PMS – Tips and What to Take
Can you tell when your period is right around the corner because your jeans are tight, you’re tearing up over little things, and you’re craving sweet or salty things? If so, PMS is making its presence known. We have some tips here and a recommendation on what to take for a good PMS supplement. Did you know certain plants and veggies have “DIM” to help?
What are Some Common Symptoms of PMS?
About 90 percent of women experience signs of premenstrual syndrome (PMS) at some point in their lives. It commonly causes bloating, sore breasts, fatigue, food cravings, and mood swings in the week before you get your period. For some women, PMS causes symptoms serious enough to miss work or school. For others, the discomfort is milder but still distressing.
PMS typically strikes at times of hormonal change like puberty, going on the pill, or after having a baby. You’re most likely to be affected in your 30s or 40s, with symptoms worsening as you approach perimenopause (the years before menopause). Premenstrual difficulties often run in families, so if your mother had it, you may inherit more than her eyes. PMS ends when you reach menopause and no longer have a period.
What Causes PMS?
Researchers think PMS may be caused in part by the fall in estrogen and progesterone that occurs after ovulation (day 14) and before menstruation (day 1). The emotional ups and downs you experience may stem from estrogen’s ability to increase serotonin, a neurotransmitter that promotes a positive mood. Less estrogen, less serotonin, lower mood. Some women find after a pregnancy that their PMS symptoms change, for the better or the worse. It varies a lot from woman to woman.
Fortunately, you don’t just have to endure a week of misery every month. These healthy habits may help relieve PMS symptoms:
- Exercising regularly throughout the month
- Cutting caffeine, salt, and sugar in the two weeks before your period
- Getting enough sleep
- Managing stress through mindfulness, massage, journaling, or talking to friends
- Quitting smoking
Plant-Based PMS Support
PMS help also comes from a surprising source: vegetables. That’s because cruciferous vegetables like broccoli, Brussels sprouts, cauliflower, and kale contain hormone-balancing compounds that may help with PMS.
DIM for PMS
When you digest these vegetables, your body converts the indole-3-carbinol they contain to another compound called diindolylmethane (DIM). DIM is thought to spur the body to produce a less potent, more beneficial form of estrogen (2-hydroxyestrone) while reducing the effects of a stronger form (16alpha-hydroxyestrone).

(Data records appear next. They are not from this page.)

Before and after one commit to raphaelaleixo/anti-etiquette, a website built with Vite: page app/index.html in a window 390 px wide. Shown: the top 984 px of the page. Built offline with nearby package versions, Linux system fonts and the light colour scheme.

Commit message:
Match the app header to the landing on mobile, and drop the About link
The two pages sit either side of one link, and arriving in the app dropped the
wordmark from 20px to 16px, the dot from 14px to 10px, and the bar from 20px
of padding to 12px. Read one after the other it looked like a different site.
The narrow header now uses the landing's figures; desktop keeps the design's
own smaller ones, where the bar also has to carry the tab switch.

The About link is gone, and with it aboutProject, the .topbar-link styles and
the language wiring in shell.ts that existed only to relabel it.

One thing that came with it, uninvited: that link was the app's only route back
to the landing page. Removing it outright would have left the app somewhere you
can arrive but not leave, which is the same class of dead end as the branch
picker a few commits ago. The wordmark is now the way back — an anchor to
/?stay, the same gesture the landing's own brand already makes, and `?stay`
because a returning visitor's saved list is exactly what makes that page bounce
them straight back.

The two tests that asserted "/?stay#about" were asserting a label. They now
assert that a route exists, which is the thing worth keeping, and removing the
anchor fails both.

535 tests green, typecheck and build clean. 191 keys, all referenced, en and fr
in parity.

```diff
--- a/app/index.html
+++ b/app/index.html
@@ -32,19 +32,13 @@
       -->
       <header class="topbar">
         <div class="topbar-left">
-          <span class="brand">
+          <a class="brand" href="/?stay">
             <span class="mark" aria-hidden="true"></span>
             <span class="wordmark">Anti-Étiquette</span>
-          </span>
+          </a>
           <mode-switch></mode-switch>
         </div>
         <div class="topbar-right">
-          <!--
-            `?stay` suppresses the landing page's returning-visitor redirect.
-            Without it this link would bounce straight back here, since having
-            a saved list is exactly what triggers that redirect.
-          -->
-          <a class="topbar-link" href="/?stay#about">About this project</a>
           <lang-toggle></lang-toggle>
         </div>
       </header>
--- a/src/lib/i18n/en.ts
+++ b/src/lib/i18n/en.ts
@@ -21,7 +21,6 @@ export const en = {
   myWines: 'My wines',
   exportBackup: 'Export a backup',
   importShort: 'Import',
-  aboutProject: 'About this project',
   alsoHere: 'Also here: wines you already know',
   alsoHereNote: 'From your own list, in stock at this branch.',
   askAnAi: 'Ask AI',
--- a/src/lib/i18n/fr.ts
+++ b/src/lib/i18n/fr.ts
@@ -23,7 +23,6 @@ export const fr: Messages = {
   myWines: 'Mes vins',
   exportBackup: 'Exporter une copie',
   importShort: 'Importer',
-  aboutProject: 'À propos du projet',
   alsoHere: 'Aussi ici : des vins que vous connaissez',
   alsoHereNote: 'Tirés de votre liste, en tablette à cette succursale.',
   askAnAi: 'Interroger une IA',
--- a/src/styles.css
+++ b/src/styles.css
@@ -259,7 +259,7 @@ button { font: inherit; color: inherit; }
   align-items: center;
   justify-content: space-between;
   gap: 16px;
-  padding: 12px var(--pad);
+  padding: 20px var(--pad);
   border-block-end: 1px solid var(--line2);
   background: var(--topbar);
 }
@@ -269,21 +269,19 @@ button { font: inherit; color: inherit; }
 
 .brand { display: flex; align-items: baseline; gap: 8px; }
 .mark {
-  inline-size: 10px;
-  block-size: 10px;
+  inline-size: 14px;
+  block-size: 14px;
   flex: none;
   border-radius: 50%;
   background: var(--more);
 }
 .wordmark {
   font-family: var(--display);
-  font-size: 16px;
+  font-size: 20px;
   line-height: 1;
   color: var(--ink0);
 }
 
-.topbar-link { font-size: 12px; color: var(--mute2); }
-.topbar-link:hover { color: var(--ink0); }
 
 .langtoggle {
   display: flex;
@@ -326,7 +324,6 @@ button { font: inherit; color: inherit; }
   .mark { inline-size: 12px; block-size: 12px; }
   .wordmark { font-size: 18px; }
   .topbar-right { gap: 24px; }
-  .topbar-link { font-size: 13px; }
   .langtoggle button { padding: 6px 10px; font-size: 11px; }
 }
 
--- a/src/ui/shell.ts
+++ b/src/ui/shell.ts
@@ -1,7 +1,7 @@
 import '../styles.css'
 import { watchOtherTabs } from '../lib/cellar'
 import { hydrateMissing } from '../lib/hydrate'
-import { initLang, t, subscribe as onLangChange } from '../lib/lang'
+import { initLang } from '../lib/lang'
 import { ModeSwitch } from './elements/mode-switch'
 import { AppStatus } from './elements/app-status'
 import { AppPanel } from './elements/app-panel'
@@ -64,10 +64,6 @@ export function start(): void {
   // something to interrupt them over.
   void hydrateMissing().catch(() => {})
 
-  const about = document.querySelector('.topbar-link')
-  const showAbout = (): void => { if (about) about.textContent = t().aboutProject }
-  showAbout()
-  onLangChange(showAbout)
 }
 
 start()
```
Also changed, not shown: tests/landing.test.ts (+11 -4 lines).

Natural Factors WomenSense® EstroSense® supports healthy hormonal balance, especially estrogen metabolism, during PMS (or even menopause!). It combines several compounds derived from cruciferous vegetables, such as sulforaphane, indole-3-carbinol, and DIM, with a range of botanicals such as green tea, turmeric, milk thistle, and lycopene for comprehensive support.
Next month, look for DIM in your PMS supplement! Then find natural women’s health support with the rest of the WomenSense supplements.
Get Plant-Based PMS Supplement with DIM
These statements have not been evaluated by the FDA. They are not intended to treat, diagnose, cure or prevent any disease.